Image comparison data
=== Begin Enclosure ===

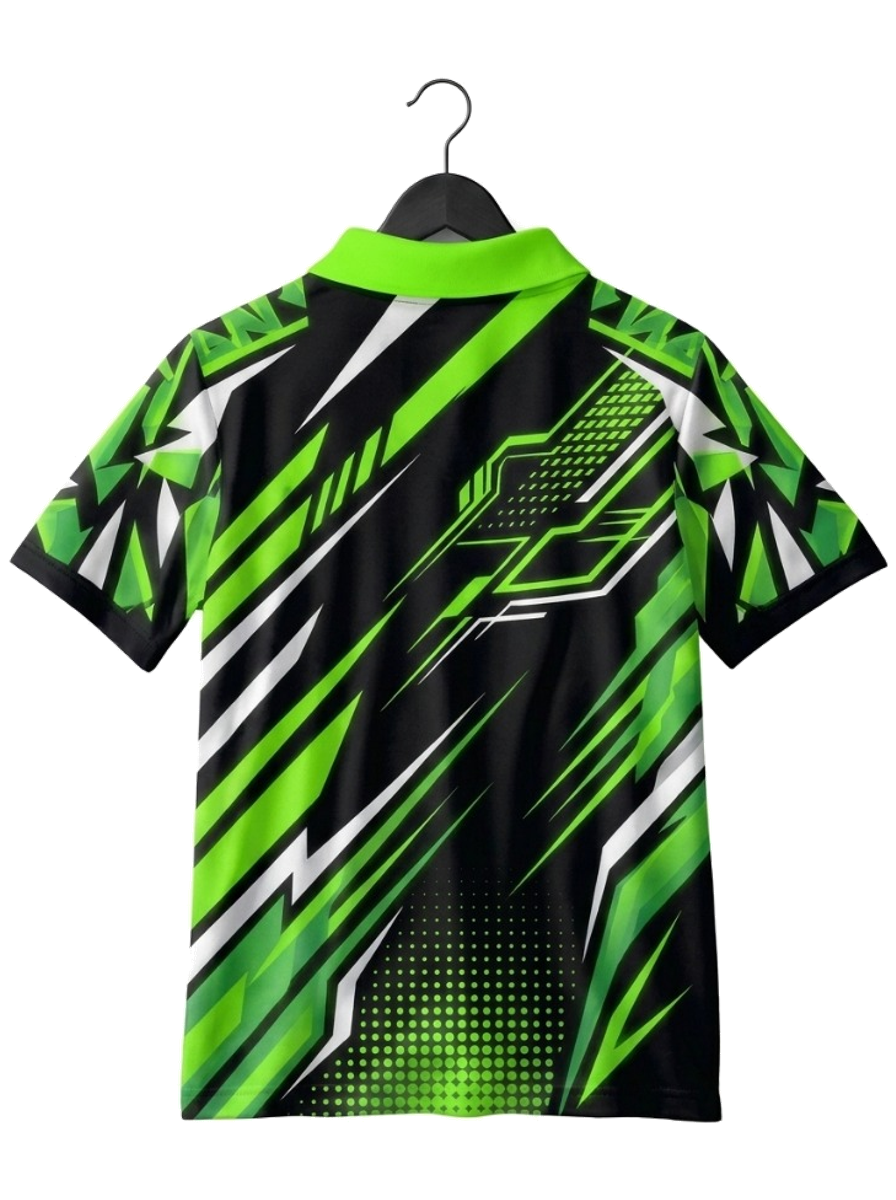
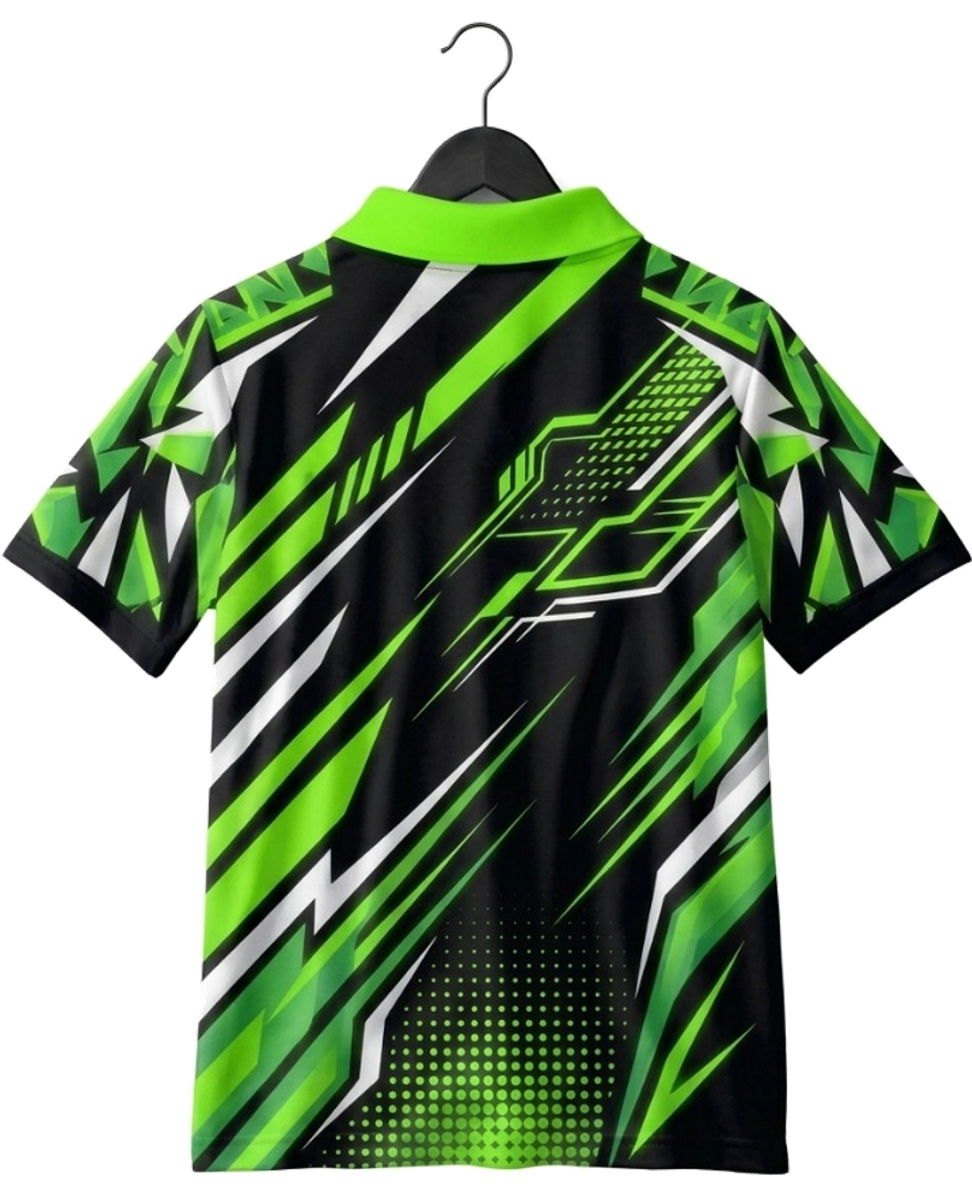
fix(jersey06): scale up jersey 06 front and back to match standard height and enlarge detail product on desktop

diff --git a/src/components/GarmentRotator.tsx b/src/components/GarmentRotator.tsx
@@ -91,11 +91,11 @@ export function GarmentRotator({
       onPointerUp={handlePointerUp}
       onPointerCancel={handlePointerUp}
       title="Geser ke kiri/kanan atau ketuk untuk memutar baju"
-      className="relative z-10 w-full max-w-[300px] md:max-w-[400px] lg:max-w-[440px] h-[290px] md:h-[420px] lg:h-[460px] flex flex-col items-center justify-center cursor-grab active:cursor-grabbing [perspective:1200px] select-none touch-pan-y"
+      className="relative z-10 w-full max-w-[300px] md:max-w-[420px] lg:max-w-[500px] xl:max-w-[540px] h-[290px] md:h-[440px] lg:h-[520px] xl:h-[560px] flex flex-col items-center justify-center cursor-grab active:cursor-grabbing [perspective:1200px] select-none touch-pan-y"
     >
       {/* 1. Kait Gantungan Atas (Disembunyikan jika foto custom punya gantungan sendiri - tanpa pop-up tooltip) */}
       {!hasOwnHanger && (
-        <div className="w-[104px] md:w-[130px] h-[48px] md:h-[60px] flex-shrink-0 z-20">
+        <div className="w-[104px] md:w-[130px] lg:w-[144px] h-[48px] md:h-[60px] lg:h-[66px] flex-shrink-0 z-20">
           <HangerHookSVG priceTagText={priceText} showPriceTag={false} />
         </div>
       )}
@@ -112,7 +112,7 @@ export function GarmentRotator({
       >
         {/* TAMPAK DEPAN / SAMPING */}
         <div className="absolute inset-0 flex flex-col items-center justify-center backface-hidden">
-          <div className="h-[245px] md:h-[360px] lg:h-[410px] max-h-[245px] md:max-h-[360px] lg:max-h-[410px] w-auto max-w-full flex items-center justify-center">
+          <div className="h-[245px] md:h-[370px] lg:h-[480px] xl:h-[520px] max-h-[245px] md:max-h-[370px] lg:max-h-[480px] xl:max-h-[520px] w-auto max-w-full flex items-center justify-center">
             <GarmentSVG
               item={item}
               categoryId={categoryId}
@@ -125,7 +125,7 @@ export function GarmentRotator({
 
         {/* TAMPAK BELAKANG (180°) */}
         <div className="absolute inset-0 flex flex-col items-center justify-center backface-hidden [transform:rotateY(180deg)]">
-          <div className="h-[245px] md:h-[360px] lg:h-[410px] max-h-[245px] md:max-h-[360px] lg:max-h-[410px] w-auto max-w-full flex items-center justify-center">
+          <div className="h-[245px] md:h-[370px] lg:h-[480px] xl:h-[520px] max-h-[245px] md:max-h-[370px] lg:max-h-[480px] xl:max-h-[520px] w-auto max-w-full flex items-center justify-center">
             <GarmentSVG
               item={item}
               categoryId={categoryId}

=== End Enclosure ===

[Task statement] Please output every record above exactly. Leave the pictures out.

[Solution below]
fix(jersey06): scale up jersey 06 front and back to match standard height and enlarge detail product on desktop

diff --git a/src/components/GarmentRotator.tsx b/src/components/GarmentRotator.tsx
@@ -91,11 +91,11 @@ export function GarmentRotator({
       onPointerUp={handlePointerUp}
       onPointerCancel={handlePointerUp}
       title="Geser ke kiri/kanan atau ketuk untuk memutar baju"
-      className="relative z-10 w-full max-w-[300px] md:max-w-[400px] lg:max-w-[440px] h-[290px] md:h-[420px] lg:h-[460px] flex flex-col items-center justify-center cursor-grab active:cursor-grabbing [perspective:1200px] select-none touch-pan-y"
+      className="relative z-10 w-full max-w-[300px] md:max-w-[420px] lg:max-w-[500px] xl:max-w-[540px] h-[290px] md:h-[440px] lg:h-[520px] xl:h-[560px] flex flex-col items-center justify-center cursor-grab active:cursor-grabbing [perspective:1200px] select-none touch-pan-y"
     >
       {/* 1. Kait Gantungan Atas (Disembunyikan jika foto custom punya gantungan sendiri - tanpa pop-up tooltip) */}
       {!hasOwnHanger && (
-        <div className="w-[104px] md:w-[130px] h-[48px] md:h-[60px] flex-shrink-0 z-20">
+        <div className="w-[104px] md:w-[130px] lg:w-[144px] h-[48px] md:h-[60px] lg:h-[66px] flex-shrink-0 z-20">
           <HangerHookSVG priceTagText={priceText} showPriceTag={false} />
         </div>
       )}
@@ -112,7 +112,7 @@ export function GarmentRotator({
       >
         {/* TAMPAK DEPAN / SAMPING */}
         <div className="absolute inset-0 flex flex-col items-center justify-center backface-hidden">
-          <div className="h-[245px] md:h-[360px] lg:h-[410px] max-h-[245px] md:max-h-[360px] lg:max-h-[410px] w-auto max-w-full flex items-center justify-center">
+          <div className="h-[245px] md:h-[370px] lg:h-[480px] xl:h-[520px] max-h-[245px] md:max-h-[370px] lg:max-h-[480px] xl:max-h-[520px] w-auto max-w-full flex items-center justify-center">
             <GarmentSVG
               item={item}
               categoryId={categoryId}
@@ -125,7 +125,7 @@ export function GarmentRotator({
 
         {/* TAMPAK BELAKANG (180°) */}
         <div className="absolute inset-0 flex flex-col items-center justify-center backface-hidden [transform:rotateY(180deg)]">
-          <div className="h-[245px] md:h-[360px] lg:h-[410px] max-h-[245px] md:max-h-[360px] lg:max-h-[410px] w-auto max-w-full flex items-center justify-center">
+          <div className="h-[245px] md:h-[370px] lg:h-[480px] xl:h-[520px] max-h-[245px] md:max-h-[370px] lg:max-h-[480px] xl:max-h-[520px] w-auto max-w-full flex items-center justify-center">
             <GarmentSVG
               item={item}
               categoryId={categoryId}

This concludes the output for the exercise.